Posted on: Thursday, May 2, 2002

Asian chart toppers

Nearly 12 million Americans reported in the Census 2000 that they were at least part Asian, and in honor of Asian Pacific American Heritage Month, which began yesterday, the U.S. Census Bureau has highlighted Hawai'i as the state with the highest percentage of Asians in the country. Here, 58 percent of those who answered the census survey reported they were of Asian heritage. California was next, with 12 percent.

Honolulu led the nation in cities of 100,000 or more residents with the highest percentage of Asians, with 68 percent. Among cities of that size, the only other that had more than one-half of its population reporting as Asian was Daly City, Calif. (54 percent). All of the remaining cities among the 10 with the highest percentage of Asians in their population were in California: Fremont, Sunnyvale, San Francisco, Irvine, Garden Grove, Santa Clara, Torrance and San Jose.

— Tanya Bricking, Advertiser staff writer

Finally, the facts

Have a pressing need to know the names of Hawai'i's major waterfalls by island? Perhaps you'd like to drop into conversation the number of cargo ship arrivals in Honolulu last year, and the tonnage totals? Or perhaps you'd like to know how many of the couples who were married here last year married people of the same race?

If arcane facts come in handy in your work or you're planning to win "Jan Ken Po" this year, your best friend is the new "Hawai'i Data Book, A Statistical Reference to Hawai'i's Social, Economic and Political Trends," edited by the state's longtime king of facts, statistician Robert C. Schmitt. Mutual Publishing has released the book in a handy paperback desk size at $13.95.

— Wanda A. Adams, Advertiser book editor

Book-club winners

Nothing worth reading out there, huh, Oprah? Kelly Ripa, USA Today and the "Today" show beg to differ.

A recommendation last Thursday from the co-host of "Live With Regis & Kelly" has made an instant best seller out of "If Looks Could Kill," a murder mystery by Cosmopolitan Editor in Chief Kate White, who sent Ripa a gushing thank-you note.

Meanwhile, USA Today has helped sales of Richard Russo's "Empire Falls." In mid-April, the newspaper made Russo's novel its debut book club pick, just days after Russo won the Pulitzer Prize for fiction and after the paperback edition was released.
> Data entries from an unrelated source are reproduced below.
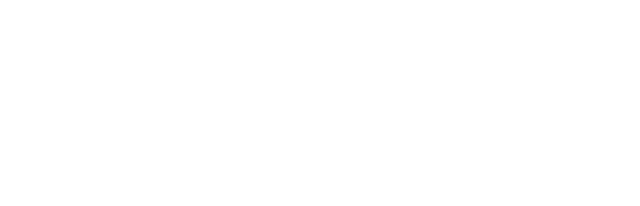
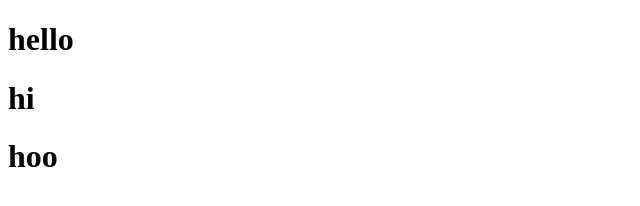
Before and after one commit to jnnoor/my-first-repo, a plain HTML site: page index.html in a window 1280 px wide. Shown: the whole page, without its empty margins (0-640 px from the left). Drawn offline with Linux system fonts and the light colour scheme.

Commit message:
body added

```diff
--- a/index.html
+++ b/index.html
@@ -5,8 +5,11 @@
     <meta http-equiv="X-UA-Compatible" content="IE=edge">
     <meta name="viewport" content="width=device-width, initial-scale=1.0">
     <title>My first github repo</title>
+
 </head>
 <body>
-
+    <h1>hello</h1>
+    <h1>hi</h1>
+    <h1>hoo</h1>
 </body>
 </html>
```
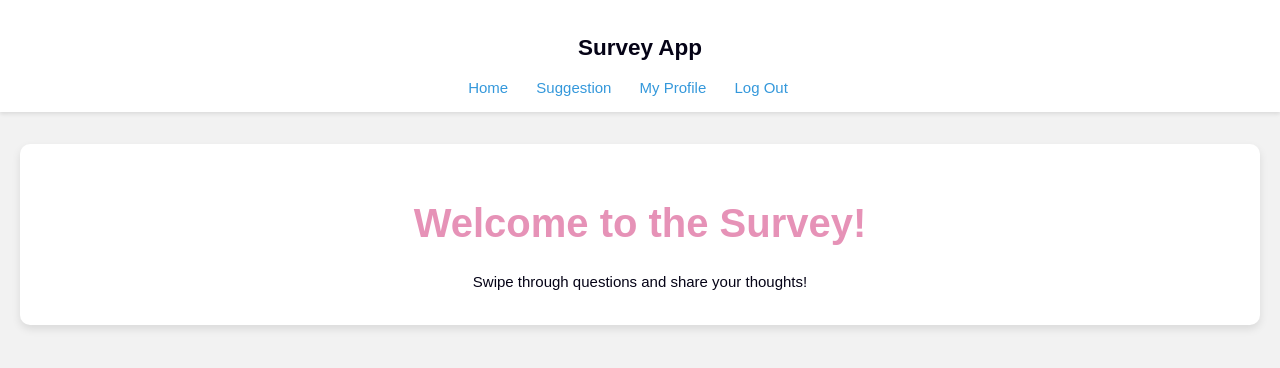
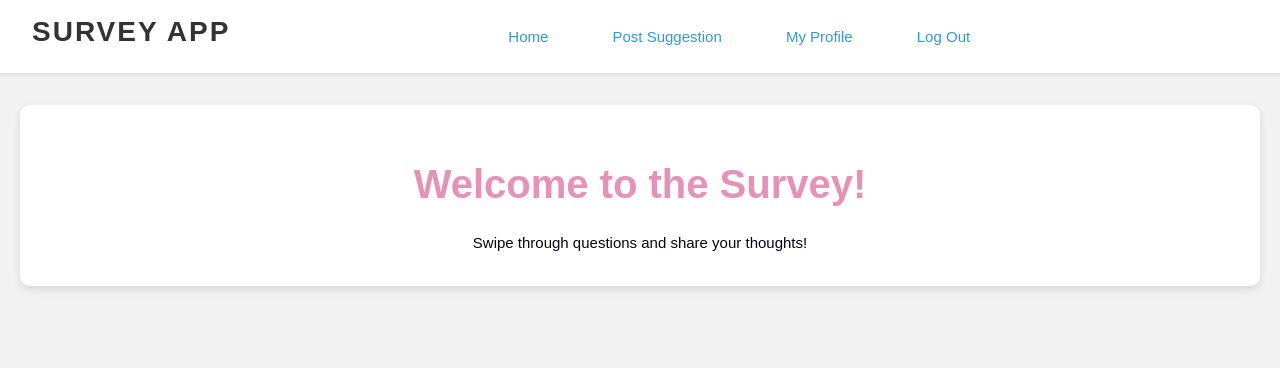
Before and after one commit to rbarans/CAPSTON3RS, a Flask app: page / in a window 1280 px wide. Shown: the top 368 px of the page. Run offline with Flask 3, Linux system fonts and the light colour scheme; the visitor is signed in with stand-in values (Sample User, id 1); data that the repository does not hold is empty.

Commit message:
Changes in style for menu and title

```diff
--- a/system/static/style.css
+++ b/system/static/style.css
@@ -71,6 +71,15 @@ h1 {
     font-size: 2.5rem;
     color: #e692b7;
     padding-top: 10px;
+}
+
+.title {
+    font-size: 28px;
+    font-weight: bold;
+    color: #333;
+    text-transform: uppercase;
+    letter-spacing: 2px;
+    float: left;
 }
 
 .survey-button {
@@ -150,6 +159,7 @@ textarea {
 }
 
 /* Navigation Bar */
+
 .navbar {
     background-color: #ffffff;
     box-shadow: 0 2px 4px rgba(0, 0, 0, 0.1);
@@ -159,6 +169,24 @@ textarea {
     align-items: center;
 }
 
+.nav-link{
+    color: #3498db;
+    text-decoration: none;
+    transition: color 0.3s ease;
+    text-decoration: none;
+    padding: 12px 20px;
+    margin: 0 10px;
+    display: inline-block;
+    border-radius: 5px; /* Rounded corners */
+    }
+
+.nav-link:hover {
+        background-color: pink;
+        color: #0073e6; /* Blue text */
+        cursor: pointer;
+    }
+
+
 .app-title {
     font-size: 1.5rem;
     font-weight: 600;
@@ -166,16 +194,6 @@ textarea {
 }
 
 
-.nav-link {
-    color: #3498db;
-    text-decoration: none;
-    transition: color 0.3s ease;
-    padding-right: 1.5rem;
-}
-
-.nav-link:hover {
-    color: #2980b9;
-}
 
 
 .section-title {
--- a/system/templates/base.html
+++ b/system/templates/base.html
@@ -14,11 +14,11 @@
 <body>
 
     <div class="navbar">
-        <h2>Survey App</h2>
+        <span class="title">Survey App</span>
 
         <a href="/" class="nav-link">Home</a>
         {% if current_user.is_authenticated %}
-            <a href="{{ url_for('add_suggestion') }}" class="nav-link">Suggestion</a>
+            <a href="{{ url_for('add_suggestion') }}" class="nav-link">Post Suggestion</a>
             <a href="{{ url_for('profile') }}" class="nav-link">My Profile</a>
             <a href="{{ url_for('logout') }}" class="nav-link">Log Out</a>
         {% else %}
```
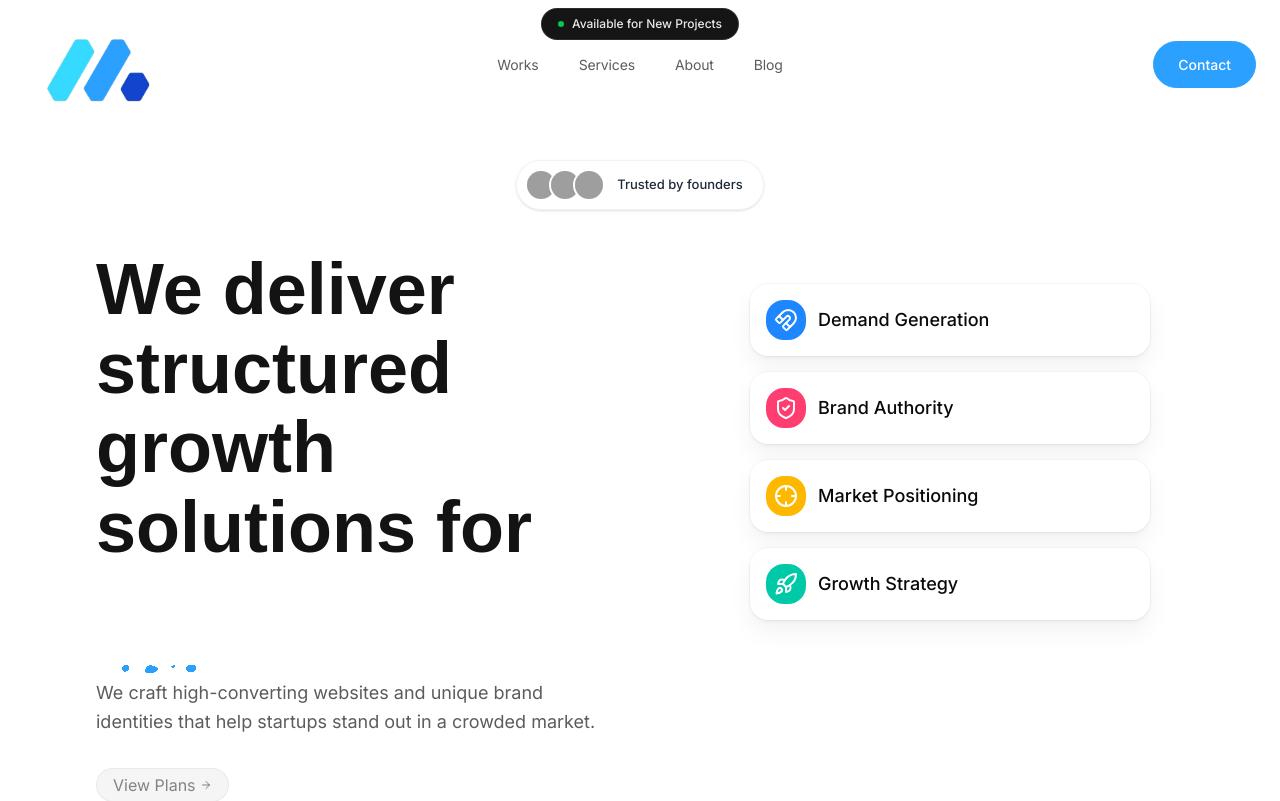
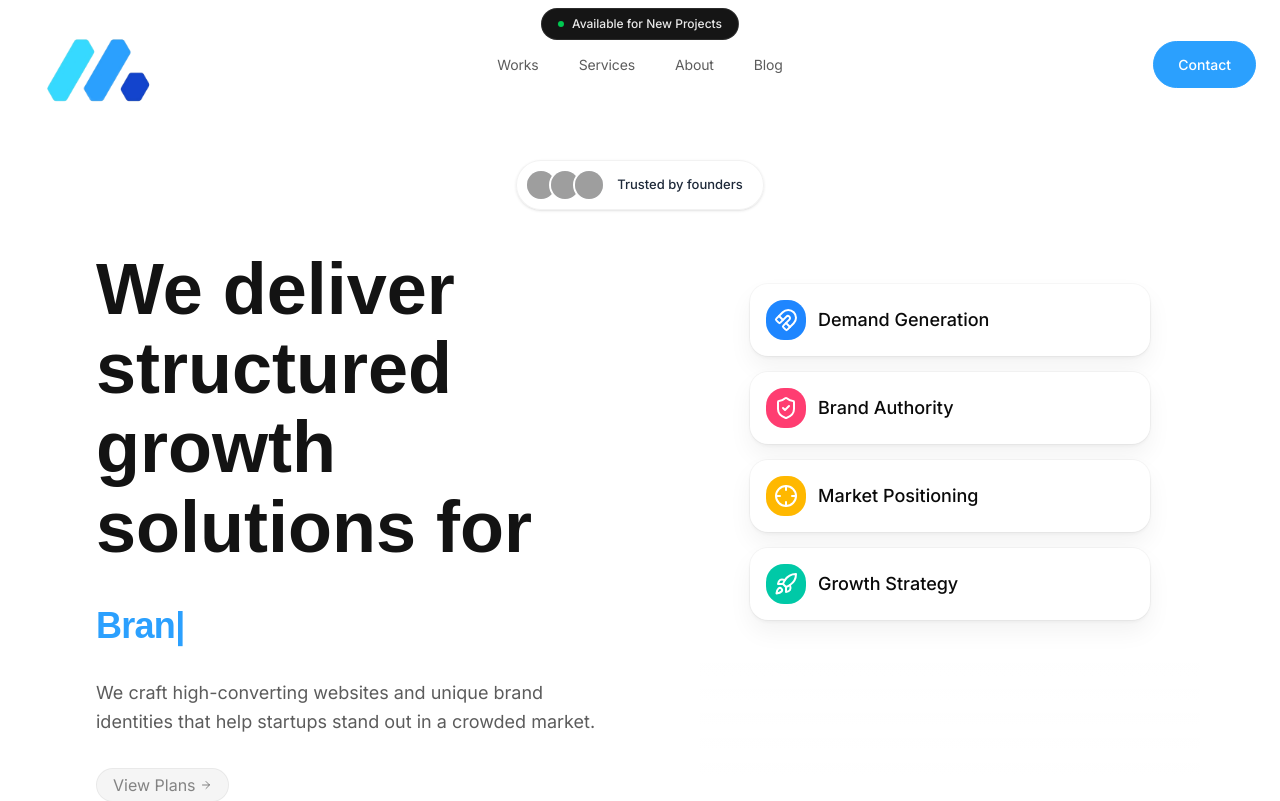
Before and after one commit to meronatic-dev1/meronatic-main, a Next.js app: page / in a window 1280 px wide. Shown: the top 801 px of the page. Built offline with nearby package versions, Linux system fonts and the light colour scheme; grey boxes are pictures that could not be loaded.

Commit message:
Replace MorphingText with TypingAnimation for Hero title

```diff
--- a/app/globals.css
+++ b/app/globals.css
@@ -143,7 +143,16 @@ body {
     background-position: calc(100% + var(--shiny-width)) 0;
     }
   }
-}
+  --animate-blink-cursor: blink-cursor 1.2s step-end infinite
+;
+  @keyframes blink-cursor {
+  0%, 49% {
+    opacity: 1;
+    }
+  50%, 100% {
+    opacity: 0;
+    }
+  }}
 
 :root {
   --radius: 0.625rem;
--- a/components/Hero.tsx
+++ b/components/Hero.tsx
@@ -8,7 +8,7 @@ import { TextReveal } from './ui/TextReveal';
 import { AnimatedListDemo } from './AnimatedListDemo';
 import { cn } from "@/lib/utils";
 import { AnimatedShinyText } from "@/components/ui/animated-shiny-text";
-import { MorphingText } from "@/components/ui/morphing-text";
+import { TypingAnimation } from "@/components/ui/typing-animation";
 
 const AVATARS = [
     "https://framerusercontent.com/images/LdiJIgo7vhBde0WiWHd48uSzxU.png",
@@ -84,9 +84,12 @@ export default function Hero() {
                             </motion.span>
                             <span className="inline-block w-2 md:w-3" />
                             <motion.span variants={item} className="inline-flex text-[#2ba0fe] align-bottom">
-                                <MorphingText
-                                    texts={["Startups", "Brands", "Scaleups", "Enterprises", "Leaders"]}
-                                    className="text-[#2ba0fe] text-left !w-[350px] !text-4xl !md:text-5xl !lg:text-6xl !xl:text-[72px] !leading-[1.1] !h-auto"
+                                <TypingAnimation
+                                    words={["Startups", "Brands", "Scaleups", "Enterprises", "Leaders"]}
+                                    loop={true}
+                                    duration={100}
+                                    delay={1000}
+                                    className="text-[#2ba0fe] text-left !text-4xl !md:text-5xl !lg:text-6xl !xl:text-[72px] !leading-[1.1]"
                                 />
                             </motion.span>
                         </h1>
--- /dev/null
+++ b/components/ui/typing-animation.tsx
@@ -0,0 +1,173 @@
+"use client"
+
+import { useEffect, useMemo, useRef, useState } from "react"
+import { motion, MotionProps, useInView } from "motion/react"
+
+import { cn } from "@/lib/utils"
+
+interface TypingAnimationProps extends MotionProps {
+  children?: string
+  words?: string[]
+  className?: string
+  duration?: number
+  typeSpeed?: number
+  deleteSpeed?: number
+  delay?: number
+  pauseDelay?: number
+  loop?: boolean
+  as?: React.ElementType
+  startOnView?: boolean
+  showCursor?: boolean
+  blinkCursor?: boolean
+  cursorStyle?: "line" | "block" | "underscore"
+}
+
+export function TypingAnimation({
+  children,
+  words,
+  className,
+  duration = 100,
+  typeSpeed,
+  deleteSpeed,
+  delay = 0,
+  pauseDelay = 1000,
+  loop = false,
+  as: Component = "span",
+  startOnView = true,
+  showCursor = true,
+  blinkCursor = true,
+  cursorStyle = "line",
+  ...props
+}: TypingAnimationProps) {
+  const MotionComponent = motion.create(Component, {
+    forwardMotionProps: true,
+  })
+
+  const [displayedText, setDisplayedText] = useState<string>("")
+  const [currentWordIndex, setCurrentWordIndex] = useState(0)
+  const [currentCharIndex, setCurrentCharIndex] = useState(0)
+  const [phase, setPhase] = useState<"typing" | "pause" | "deleting">("typing")
+  const elementRef = useRef<HTMLElement | null>(null)
+  const isInView = useInView(elementRef as React.RefObject<Element>, {
+    amount: 0.3,
+    once: true,
+  })
+
+  const wordsToAnimate = useMemo(
+    () => words || (children ? [children] : []),
+    [words, children]
+  )
+  const hasMultipleWords = wordsToAnimate.length > 1
+
+  const typingSpeed = typeSpeed || duration
+  const deletingSpeed = deleteSpeed || typingSpeed / 2
+
+  const shouldStart = startOnView ? isInView : true
+
+  useEffect(() => {
+    if (!shouldStart || wordsToAnimate.length === 0) return
+
+    const timeoutDelay =
+      delay > 0 && displayedText === ""
+        ? delay
+        : phase === "typing"
+          ? typingSpeed
+          : phase === "deleting"
+            ? deletingSpeed
+            : pauseDelay
+
+    const timeout = setTimeout(() => {
+      const currentWord = wordsToAnimate[currentWordIndex] || ""
+      const graphemes = Array.from(currentWord)
+
+      switch (phase) {
+        case "typing":
+          if (currentCharIndex < graphemes.length) {
+            setDisplayedText(graphemes.slice(0, currentCharIndex + 1).join(""))
+            setCurrentCharIndex(currentCharIndex + 1)
+          } else {
+            if (hasMultipleWords || loop) {
+              const isLastWord = currentWordIndex === wordsToAnimate.length - 1
+              if (!isLastWord || loop) {
+                setPhase("pause")
+              }
+            }
+          }
+          break
+
+        case "pause":
+          setPhase("deleting")
+          break
+
+        case "deleting":
+          if (currentCharIndex > 0) {
+            setDisplayedText(graphemes.slice(0, currentCharIndex - 1).join(""))
+            setCurrentCharIndex(currentCharIndex - 1)
+          } else {
+            const nextIndex = (currentWordIndex + 1) % wordsToAnimate.length
+            setCurrentWordIndex(nextIndex)
+            setPhase("typing")
+          }
+          break
+      }
+    }, timeoutDelay)
+
+    return () => clearTimeout(timeout)
+  }, [
+    shouldStart,
+    phase,
+    currentCharIndex,
+    currentWordIndex,
+    displayedText,
+    wordsToAnimate,
+    hasMultipleWords,
+    loop,
+    typingSpeed,
+    deletingSpeed,
+    pauseDelay,
+    delay,
+  ])
+
+  const currentWordGraphemes = Array.from(
+    wordsToAnimate[currentWordIndex] || ""
+  )
+  const isComplete =
+    !loop &&
+    currentWordIndex === wordsToAnimate.length - 1 &&
+    currentCharIndex >= currentWordGraphemes.length &&
+    phase !== "deleting"
+
+  const shouldShowCursor =
+    showCursor &&
+    !isComplete &&
+    (hasMultipleWords || loop || currentCharIndex < currentWordGraphemes.length)
+
+  const getCursorChar = () => {
+    switch (cursorStyle) {
+      case "block":
+        return "▌"
+      case "underscore":
+        return "_"
+      case "line":
+      default:
+        return "|"
+    }
+  }
+
+  return (
+    <MotionComponent
+      ref={elementRef}
+      className={cn("leading-[5rem] tracking-[-0.02em]", className)}
+      {...props}
+    >
+      {displayedText}
+      {shouldShowCursor && (
+        <span
+          className={cn("inline-block", blinkCursor && "animate-blink-cursor")}
+        >
+          {getCursorChar()}
+        </span>
+      )}
+    </MotionComponent>
+  )
+}
```
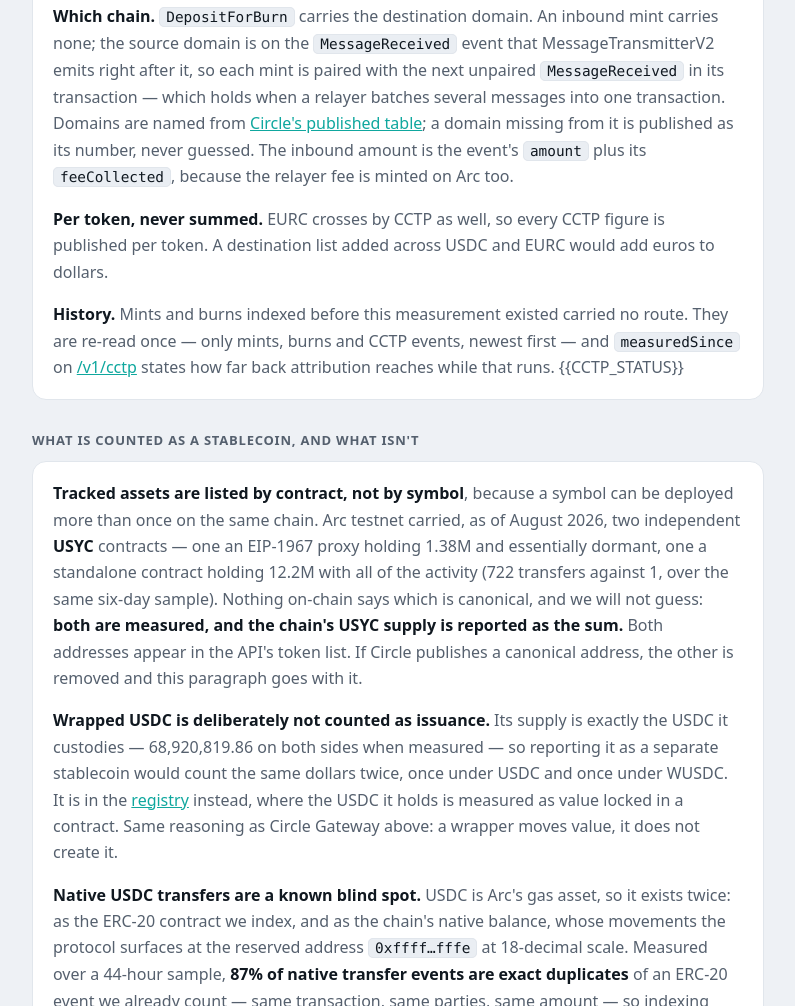
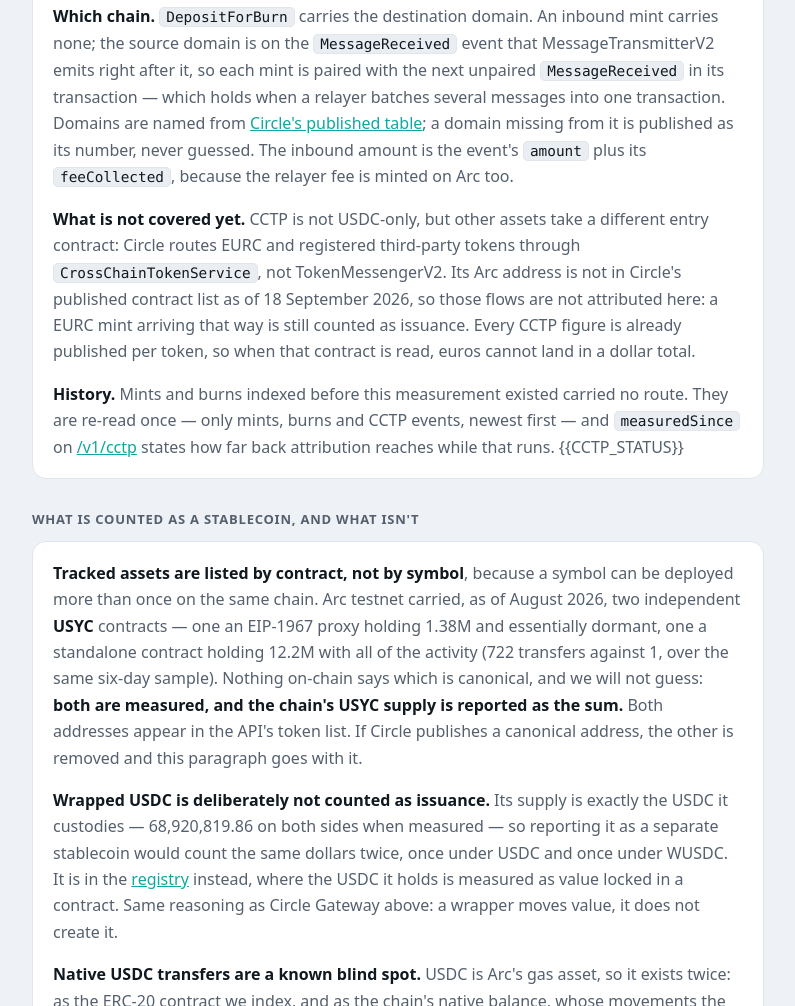
Before and after one commit to moreno-g/stabledesk, a website: page public/methodology.html in a window 1280 px wide. Shown: the part 4243-5249 px from the top of the page, without its empty margins (242-1037 px from the left). Drawn offline with Linux system fonts and the light colour scheme.

Commit message:
State what CCTP attribution does not cover yet
TokenMessengerV2 is CCTP's USDC path. EURC and registered third-party assets
cross through CrossChainTokenService, whose Arc address Circle has not published
(checked 18 Sept 2026), so those flows are not attributed: a EURC mint arriving
that way still counts as issuance. /methodology implied EURC was covered.

Co-Authored-By: Claude Opus 5 <noreply@anthropic.com>

```diff
--- a/indexer.js
+++ b/indexer.js
@@ -1000,8 +1000,10 @@ async function cctpBackfillStep(budgetMs = CCTP_BACKFILL_BUDGET_MS) {
 }
 
 // Pure-ish view of CCTP over a window: per token, the in/out/net totals from the bucket pair and the
-// per-chain split from cctp_flows. Per token and never summed across tokens — EURC crosses by CCTP
-// too, and a chain-wide total would add euros to dollars. Exported for /v1/cctp's longer window.
+// per-chain split from cctp_flows. Per token and never summed across tokens: TokenMessengerV2 is the
+// USDC path, but CCTP also carries EURC and third-party assets through CrossChainTokenService — not
+// read yet, its Arc address being unpublished — and once it is, a chain-wide total would add euros to
+// dollars. Exported for /v1/cctp's longer window.
 export function cctpView(summary, since, asOf) {
   if (!HAS_CCTP) return { measured: false, contracts: [], measuredSince: null, complete: false, backfilling: false, byToken: null };
   const done = db.getMetaValue(CCTP_META.done) === '1';
--- a/public/methodology.html
+++ b/public/methodology.html
@@ -202,8 +202,11 @@
     one transaction. Domains are named from <a href="https://developers.circle.com/cctp/concepts/supported-chains-and-domains"
     rel="noopener">Circle's published table</a>; a domain missing from it is published as its number, never guessed. The inbound
     amount is the event's <code>amount</code> plus its <code>feeCollected</code>, because the relayer fee is minted on Arc too.</p>
-    <p><strong>Per token, never summed.</strong> EURC crosses by CCTP as well, so every CCTP figure is published per token. A
-    destination list added across USDC and EURC would add euros to dollars.</p>
+    <p><strong>What is not covered yet.</strong> CCTP is not USDC-only, but other assets take a different entry contract:
+    Circle routes EURC and registered third-party tokens through <code>CrossChainTokenService</code>, not TokenMessengerV2. Its Arc
+    address is not in Circle's published contract list as of 18&nbsp;September&nbsp;2026, so those flows are not attributed here: a EURC
+    mint arriving that way is still counted as issuance. Every CCTP figure is already published per token, so when that contract is
+    read, euros cannot land in a dollar total.</p>
     <p style="margin-bottom:0"><strong>History.</strong> Mints and burns indexed before this measurement existed carried no route.
     They are re-read once — only mints, burns and CCTP events, newest first — and <code>measuredSince</code> on
     <a href="/docs">/v1/cctp</a> states how far back attribution reaches while that runs. {{CCTP_STATUS}}</p>
```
The "Today" show has also formed a book club, to start in June.

— Associated Press